:: Dataset excerpts ::
☆ ☆ ☆ ☆ ☆
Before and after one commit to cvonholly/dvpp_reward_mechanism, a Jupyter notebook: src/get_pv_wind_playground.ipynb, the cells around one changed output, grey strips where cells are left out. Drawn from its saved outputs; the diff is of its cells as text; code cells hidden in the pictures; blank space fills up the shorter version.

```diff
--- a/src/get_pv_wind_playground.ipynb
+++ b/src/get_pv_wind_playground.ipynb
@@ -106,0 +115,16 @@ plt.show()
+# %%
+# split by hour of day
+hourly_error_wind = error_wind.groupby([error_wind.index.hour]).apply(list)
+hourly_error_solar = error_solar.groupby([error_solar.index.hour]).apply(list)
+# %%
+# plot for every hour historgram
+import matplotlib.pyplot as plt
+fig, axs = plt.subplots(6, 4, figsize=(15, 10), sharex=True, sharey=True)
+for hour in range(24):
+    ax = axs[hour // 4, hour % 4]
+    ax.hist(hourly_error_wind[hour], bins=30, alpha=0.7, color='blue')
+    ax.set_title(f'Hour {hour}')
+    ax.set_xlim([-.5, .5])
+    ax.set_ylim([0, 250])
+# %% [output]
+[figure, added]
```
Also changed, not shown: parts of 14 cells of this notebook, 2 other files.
☆ ☆ ☆ ☆ ☆
:: Your goal ::
Copy out each line in the preceding records that contains "hour".

:: Result of the task ::
+# split by hour of day
+hourly_error_wind = error_wind.groupby([error_wind.index.hour]).apply(list)
+hourly_error_solar = error_solar.groupby([error_solar.index.hour]).apply(list)
+# plot for every hour historgram
+for hour in range(24):
+    ax = axs[hour // 4, hour % 4]
+    ax.hist(hourly_error_wind[hour], bins=30, alpha=0.7, color='blue')
+    ax.set_title(f'Hour {hour}')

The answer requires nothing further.